### EXERCISE OBJECTIVE
Read the records below. Copy each line where the string "that" occurs.

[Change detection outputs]
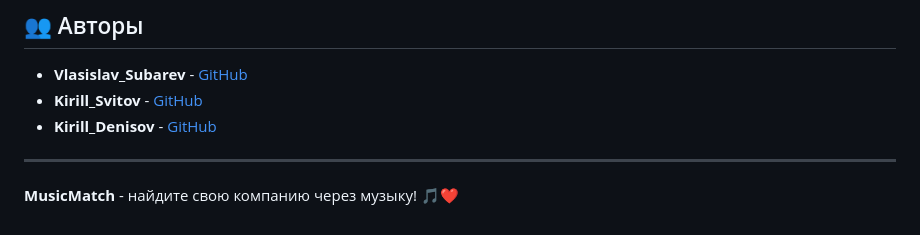
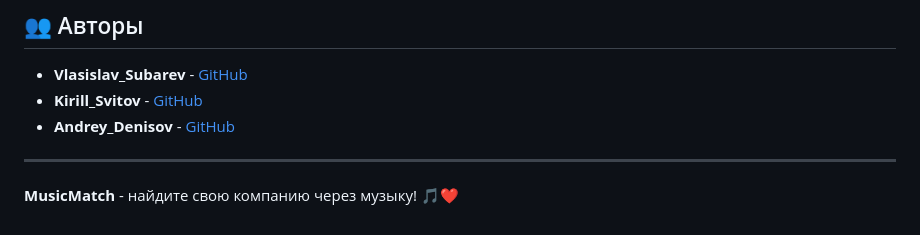
Before and after one commit to vladsu-dev/MusicMatch, a Markdown page: README.md, the part around the change. Rendered like a GitHub page.

Commit message:
Update authors list in README
Replaced Kirill_Denisov with Andrey_Denisov in authors list.

```diff
--- a/README.md
+++ b/README.md
@@ -156,7 +156,7 @@ MatchScore = (MusicSimilarity * 0.4) + (PsychologyCompatibility * 0.35) + (Behav
 
 - **Vlasislav_Subarev** - [GitHub](https://github.com/vladsu-dev)
 - **Kirill_Svitov** - [GitHub](https://github.com/kirillsvi)
-- **Kirill_Denisov** - [GitHub](https://github.com/hkkcxzq)
+- **Andrey_Denisov** - [GitHub](https://github.com/hkkcxzq)
 
 ---
 
```
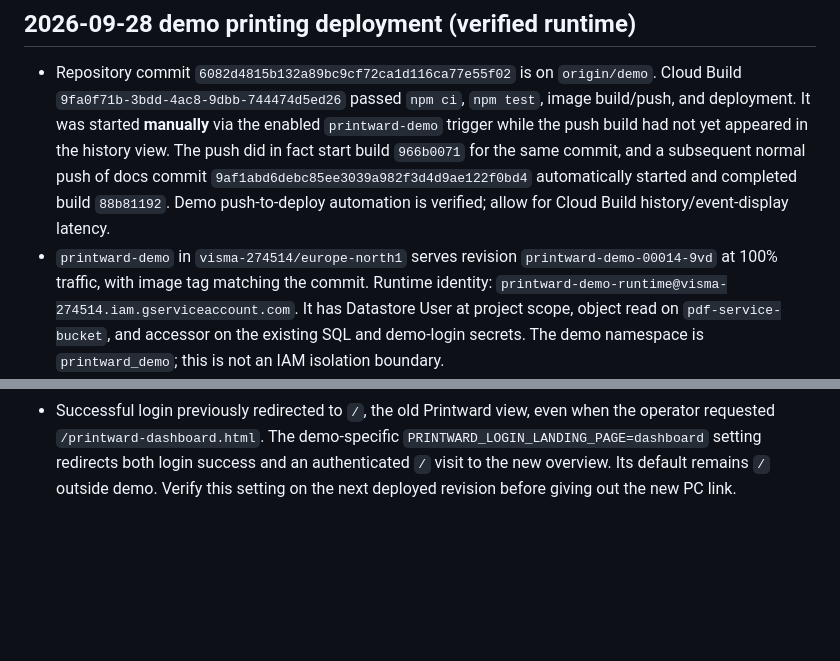
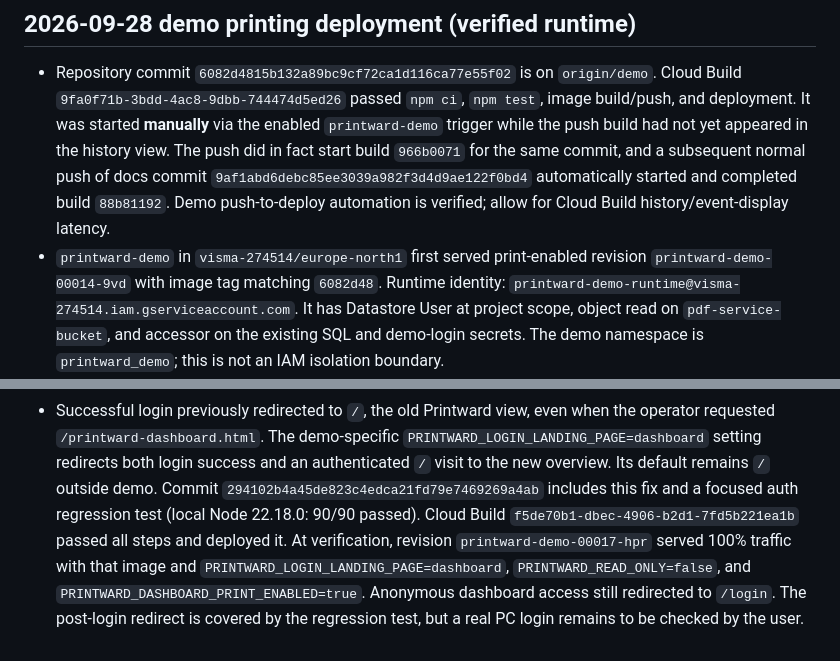
Before and after one commit to grossmanj/printward, a Markdown page: docs/agent-handoff.md, 2 parts joined by grey strips. GitHub-like rendering; blank space fills up the shorter version.

Commit message:
Record verified demo rollout

```diff
--- a/docs/agent-handoff.md
+++ b/docs/agent-handoff.md
@@ -696,8 +696,8 @@ are verification needs, not claims that the running system is broken.
   `9af1abd6debc85ee3039a982f3d4d9ae122f0bd4` automatically started and
   completed build `88b81192`. Demo push-to-deploy automation is verified;
   allow for Cloud Build history/event-display latency.
-- `printward-demo` in `visma-274514/europe-north1` serves revision
-  `printward-demo-00014-9vd` at 100% traffic, with image tag matching the commit.
+- `printward-demo` in `visma-274514/europe-north1` first served print-enabled
+  revision `printward-demo-00014-9vd` with image tag matching `6082d48`.
   Runtime identity: `printward-demo-runtime@visma-274514.iam.gserviceaccount.com`.
   It has Datastore User at project scope, object read on `pdf-service-bucket`,
   and accessor on the existing SQL and demo-login secrets. The demo namespace
@@ -725,5 +725,12 @@ are verification needs, not claims that the running system is broken.
   when the operator requested `/printward-dashboard.html`. The demo-specific
   `PRINTWARD_LOGIN_LANDING_PAGE=dashboard` setting redirects both login success
   and an authenticated `/` visit to the new overview. Its default remains `/`
-  outside demo. Verify this setting on the next deployed revision before giving
-  out the new PC link.
+  outside demo. Commit `294102b4a45de823c4edca21fd79e7469269a4ab`
+  includes this fix and a focused auth regression test (local Node 22.18.0:
+  90/90 passed). Cloud Build `f5de70b1-dbec-4906-b2d1-7fd5b221ea1b` passed
+  all steps and deployed it. At verification, revision
+  `printward-demo-00017-hpr` served 100% traffic with that image and
+  `PRINTWARD_LOGIN_LANDING_PAGE=dashboard`, `PRINTWARD_READ_ONLY=false`, and
+  `PRINTWARD_DASHBOARD_PRINT_ENABLED=true`. Anonymous dashboard access still
+  redirected to `/login`. The post-login redirect is covered by the regression
+  test, but a real PC login remains to be checked by the user.
```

### ANSWER TO THE EXERCISE
@@ -696,8 +696,8 @@ are verification needs, not claims that the running system is broken.
@@ -725,5 +725,12 @@ are verification needs, not claims that the running system is broken.
+  `printward-demo-00017-hpr` served 100% traffic with that image and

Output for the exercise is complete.